[Saved entries]
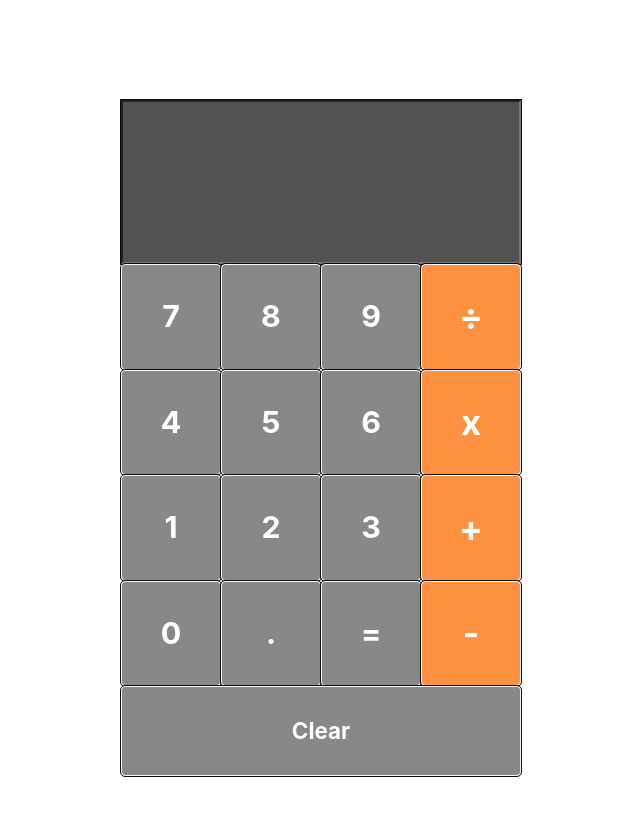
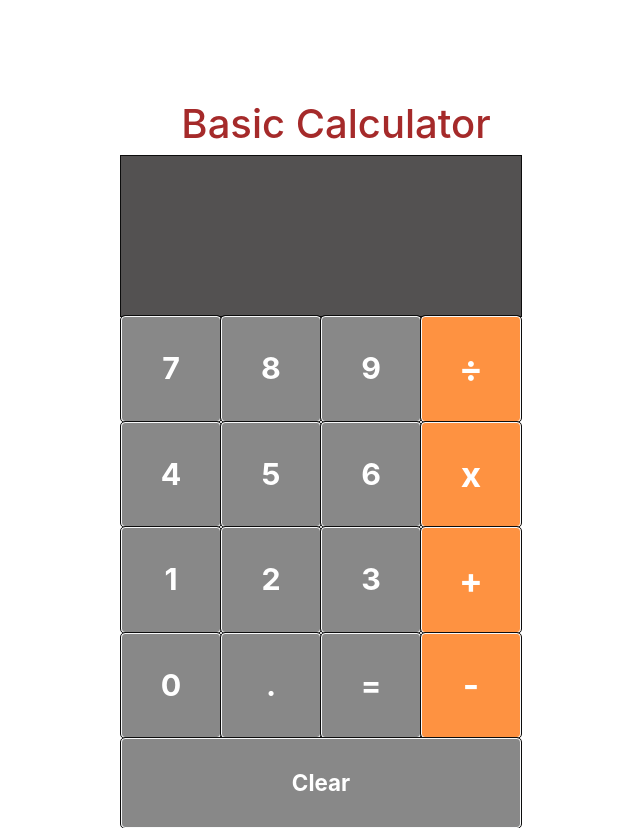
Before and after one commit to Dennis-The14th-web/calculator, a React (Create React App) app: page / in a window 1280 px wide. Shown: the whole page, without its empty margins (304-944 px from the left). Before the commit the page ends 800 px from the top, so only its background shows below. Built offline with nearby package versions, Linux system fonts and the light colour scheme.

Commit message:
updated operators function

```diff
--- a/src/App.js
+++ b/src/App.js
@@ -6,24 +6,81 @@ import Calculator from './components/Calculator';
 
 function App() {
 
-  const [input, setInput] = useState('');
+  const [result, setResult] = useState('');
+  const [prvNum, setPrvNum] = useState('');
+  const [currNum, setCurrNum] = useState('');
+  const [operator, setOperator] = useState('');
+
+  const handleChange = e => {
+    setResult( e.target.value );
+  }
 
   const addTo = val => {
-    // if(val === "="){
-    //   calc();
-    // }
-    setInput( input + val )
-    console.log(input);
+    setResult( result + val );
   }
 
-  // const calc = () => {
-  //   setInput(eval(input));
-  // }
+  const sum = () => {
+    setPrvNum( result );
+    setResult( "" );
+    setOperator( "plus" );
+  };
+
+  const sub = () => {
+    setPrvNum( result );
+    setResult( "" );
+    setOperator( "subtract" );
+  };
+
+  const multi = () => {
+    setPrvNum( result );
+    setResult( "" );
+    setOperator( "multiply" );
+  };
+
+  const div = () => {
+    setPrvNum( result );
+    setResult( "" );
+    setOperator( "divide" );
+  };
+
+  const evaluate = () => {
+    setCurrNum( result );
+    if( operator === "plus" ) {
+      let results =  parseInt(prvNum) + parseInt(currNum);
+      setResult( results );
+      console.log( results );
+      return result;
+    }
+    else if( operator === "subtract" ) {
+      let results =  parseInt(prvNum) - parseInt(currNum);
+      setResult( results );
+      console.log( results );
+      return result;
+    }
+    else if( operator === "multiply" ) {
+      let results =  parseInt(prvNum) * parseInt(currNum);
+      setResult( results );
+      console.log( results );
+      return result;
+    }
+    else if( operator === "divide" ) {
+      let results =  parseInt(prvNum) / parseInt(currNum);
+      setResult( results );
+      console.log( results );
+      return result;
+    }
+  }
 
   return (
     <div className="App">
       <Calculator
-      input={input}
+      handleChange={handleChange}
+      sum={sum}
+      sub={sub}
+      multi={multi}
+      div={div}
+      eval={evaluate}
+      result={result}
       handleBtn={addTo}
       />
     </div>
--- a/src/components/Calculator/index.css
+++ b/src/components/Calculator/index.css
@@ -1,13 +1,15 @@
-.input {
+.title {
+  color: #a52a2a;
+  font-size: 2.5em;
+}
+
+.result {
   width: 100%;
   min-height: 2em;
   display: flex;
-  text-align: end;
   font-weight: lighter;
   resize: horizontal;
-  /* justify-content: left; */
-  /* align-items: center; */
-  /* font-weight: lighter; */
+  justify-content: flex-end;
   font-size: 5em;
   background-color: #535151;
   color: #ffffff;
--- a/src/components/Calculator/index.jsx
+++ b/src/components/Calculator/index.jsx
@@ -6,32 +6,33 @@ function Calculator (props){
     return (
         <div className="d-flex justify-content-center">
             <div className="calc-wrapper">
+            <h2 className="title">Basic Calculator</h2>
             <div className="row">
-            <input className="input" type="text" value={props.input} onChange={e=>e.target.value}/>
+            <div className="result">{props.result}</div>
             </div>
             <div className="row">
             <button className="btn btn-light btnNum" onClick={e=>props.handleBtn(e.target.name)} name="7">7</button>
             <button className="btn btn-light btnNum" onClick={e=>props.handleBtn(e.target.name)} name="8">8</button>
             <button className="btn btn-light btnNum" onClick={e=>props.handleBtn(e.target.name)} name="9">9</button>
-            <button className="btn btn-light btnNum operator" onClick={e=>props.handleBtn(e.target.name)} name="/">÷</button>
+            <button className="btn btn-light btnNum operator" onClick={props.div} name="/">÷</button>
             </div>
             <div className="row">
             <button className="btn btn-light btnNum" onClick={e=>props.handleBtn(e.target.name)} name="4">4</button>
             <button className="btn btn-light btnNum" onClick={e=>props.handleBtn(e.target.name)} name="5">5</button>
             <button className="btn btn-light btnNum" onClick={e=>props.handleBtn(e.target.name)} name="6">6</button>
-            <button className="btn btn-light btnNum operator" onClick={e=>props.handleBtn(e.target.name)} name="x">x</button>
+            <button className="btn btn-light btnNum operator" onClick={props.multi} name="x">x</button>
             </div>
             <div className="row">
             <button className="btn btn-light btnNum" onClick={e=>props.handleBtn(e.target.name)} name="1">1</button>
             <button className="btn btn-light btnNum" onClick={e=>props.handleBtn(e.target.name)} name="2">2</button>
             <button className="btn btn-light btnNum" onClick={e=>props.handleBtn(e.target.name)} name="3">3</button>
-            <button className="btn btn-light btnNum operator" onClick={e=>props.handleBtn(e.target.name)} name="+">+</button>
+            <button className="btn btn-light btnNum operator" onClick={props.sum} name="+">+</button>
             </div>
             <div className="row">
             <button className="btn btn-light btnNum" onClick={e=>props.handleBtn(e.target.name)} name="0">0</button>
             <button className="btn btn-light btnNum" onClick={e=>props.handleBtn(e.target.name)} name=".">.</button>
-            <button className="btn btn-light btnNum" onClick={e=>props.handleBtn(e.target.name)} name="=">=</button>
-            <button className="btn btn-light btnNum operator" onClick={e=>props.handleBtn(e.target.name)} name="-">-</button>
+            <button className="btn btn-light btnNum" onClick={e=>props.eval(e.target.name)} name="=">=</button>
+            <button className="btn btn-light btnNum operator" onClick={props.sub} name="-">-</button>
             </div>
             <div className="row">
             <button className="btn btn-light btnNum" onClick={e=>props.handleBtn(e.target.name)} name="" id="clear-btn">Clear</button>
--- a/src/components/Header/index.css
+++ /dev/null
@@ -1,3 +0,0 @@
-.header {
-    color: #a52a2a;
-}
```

→ Problem requirements: The records must be restated word for word, apart from any images.

→ Task output:
Before and after one commit to Dennis-The14th-web/calculator, a React (Create React App) app: page / in a window 1280 px wide. Shown: the whole page, without its empty margins (304-944 px from the left). Before the commit the page ends 800 px from the top, so only its background shows below. Built offline with nearby package versions, Linux system fonts and the light colour scheme.

Commit message:
updated operators function

```diff
--- a/src/App.js
+++ b/src/App.js
@@ -6,24 +6,81 @@ import Calculator from './components/Calculator';
 
 function App() {
 
-  const [input, setInput] = useState('');
+  const [result, setResult] = useState('');
+  const [prvNum, setPrvNum] = useState('');
+  const [currNum, setCurrNum] = useState('');
+  const [operator, setOperator] = useState('');
+
+  const handleChange = e => {
+    setResult( e.target.value );
+  }
 
   const addTo = val => {
-    // if(val === "="){
-    //   calc();
-    // }
-    setInput( input + val )
-    console.log(input);
+    setResult( result + val );
   }
 
-  // const calc = () => {
-  //   setInput(eval(input));
-  // }
+  const sum = () => {
+    setPrvNum( result );
+    setResult( "" );
+    setOperator( "plus" );
+  };
+
+  const sub = () => {
+    setPrvNum( result );
+    setResult( "" );
+    setOperator( "subtract" );
+  };
+
+  const multi = () => {
+    setPrvNum( result );
+    setResult( "" );
+    setOperator( "multiply" );
+  };
+
+  const div = () => {
+    setPrvNum( result );
+    setResult( "" );
+    setOperator( "divide" );
+  };
+
+  const evaluate = () => {
+    setCurrNum( result );
+    if( operator === "plus" ) {
+      let results =  parseInt(prvNum) + parseInt(currNum);
+      setResult( results );
+      console.log( results );
+      return result;
+    }
+    else if( operator === "subtract" ) {
+      let results =  parseInt(prvNum) - parseInt(currNum);
+      setResult( results );
+      console.log( results );
+      return result;
+    }
+    else if( operator === "multiply" ) {
+      let results =  parseInt(prvNum) * parseInt(currNum);
+      setResult( results );
+      console.log( results );
+      return result;
+    }
+    else if( operator === "divide" ) {
+      let results =  parseInt(prvNum) / parseInt(currNum);
+      setResult( results );
+      console.log( results );
+      return result;
+    }
+  }
 
   return (
     <div className="App">
       <Calculator
-      input={input}
+      handleChange={handleChange}
+      sum={sum}
+      sub={sub}
+      multi={multi}
+      div={div}
+      eval={evaluate}
+      result={result}
       handleBtn={addTo}
       />
     </div>
--- a/src/components/Calculator/index.css
+++ b/src/components/Calculator/index.css
@@ -1,13 +1,15 @@
-.input {
+.title {
+  color: #a52a2a;
+  font-size: 2.5em;
+}
+
+.result {
   width: 100%;
   min-height: 2em;
   display: flex;
-  text-align: end;
   font-weight: lighter;
   resize: horizontal;
-  /* justify-content: left; */
-  /* align-items: center; */
-  /* font-weight: lighter; */
+  justify-content: flex-end;
   font-size: 5em;
   background-color: #535151;
   color: #ffffff;
--- a/src/components/Calculator/index.jsx
+++ b/src/components/Calculator/index.jsx
@@ -6,32 +6,33 @@ function Calculator (props){
     return (
         <div className="d-flex justify-content-center">
             <div className="calc-wrapper">
+            <h2 className="title">Basic Calculator</h2>
             <div className="row">
-            <input className="input" type="text" value={props.input} onChange={e=>e.target.value}/>
+            <div className="result">{props.result}</div>
             </div>
             <div className="row">
             <button className="btn btn-light btnNum" onClick={e=>props.handleBtn(e.target.name)} name="7">7</button>
             <button className="btn btn-light btnNum" onClick={e=>props.handleBtn(e.target.name)} name="8">8</button>
             <button className="btn btn-light btnNum" onClick={e=>props.handleBtn(e.target.name)} name="9">9</button>
-            <button className="btn btn-light btnNum operator" onClick={e=>props.handleBtn(e.target.name)} name="/">÷</button>
+            <button className="btn btn-light btnNum operator" onClick={props.div} name="/">÷</button>
             </div>
             <div className="row">
             <button className="btn btn-light btnNum" onClick={e=>props.handleBtn(e.target.name)} name="4">4</button>
             <button className="btn btn-light btnNum" onClick={e=>props.handleBtn(e.target.name)} name="5">5</button>
             <button className="btn btn-light btnNum" onClick={e=>props.handleBtn(e.target.name)} name="6">6</button>
-            <button className="btn btn-light btnNum operator" onClick={e=>props.handleBtn(e.target.name)} name="x">x</button>
+            <button className="btn btn-light btnNum operator" onClick={props.multi} name="x">x</button>
             </div>
             <div className="row">
             <button className="btn btn-light btnNum" onClick={e=>props.handleBtn(e.target.name)} name="1">1</button>
             <button className="btn btn-light btnNum" onClick={e=>props.handleBtn(e.target.name)} name="2">2</button>
             <button className="btn btn-light btnNum" onClick={e=>props.handleBtn(e.target.name)} name="3">3</button>
-            <button className="btn btn-light btnNum operator" onClick={e=>props.handleBtn(e.target.name)} name="+">+</button>
+            <button className="btn btn-light btnNum operator" onClick={props.sum} name="+">+</button>
             </div>
             <div className="row">
             <button className="btn btn-light btnNum" onClick={e=>props.handleBtn(e.target.name)} name="0">0</button>
             <button className="btn btn-light btnNum" onClick={e=>props.handleBtn(e.target.name)} name=".">.</button>
-            <button className="btn btn-light btnNum" onClick={e=>props.handleBtn(e.target.name)} name="=">=</button>
-            <button className="btn btn-light btnNum operator" onClick={e=>props.handleBtn(e.target.name)} name="-">-</button>
+            <button className="btn btn-light btnNum" onClick={e=>props.eval(e.target.name)} name="=">=</button>
+            <button className="btn btn-light btnNum operator" onClick={props.sub} name="-">-</button>
             </div>
             <div className="row">
             <button className="btn btn-light btnNum" onClick={e=>props.handleBtn(e.target.name)} name="" id="clear-btn">Clear</button>
--- a/src/components/Header/index.css
+++ /dev/null
@@ -1,3 +0,0 @@
-.header {
-    color: #a52a2a;
-}
```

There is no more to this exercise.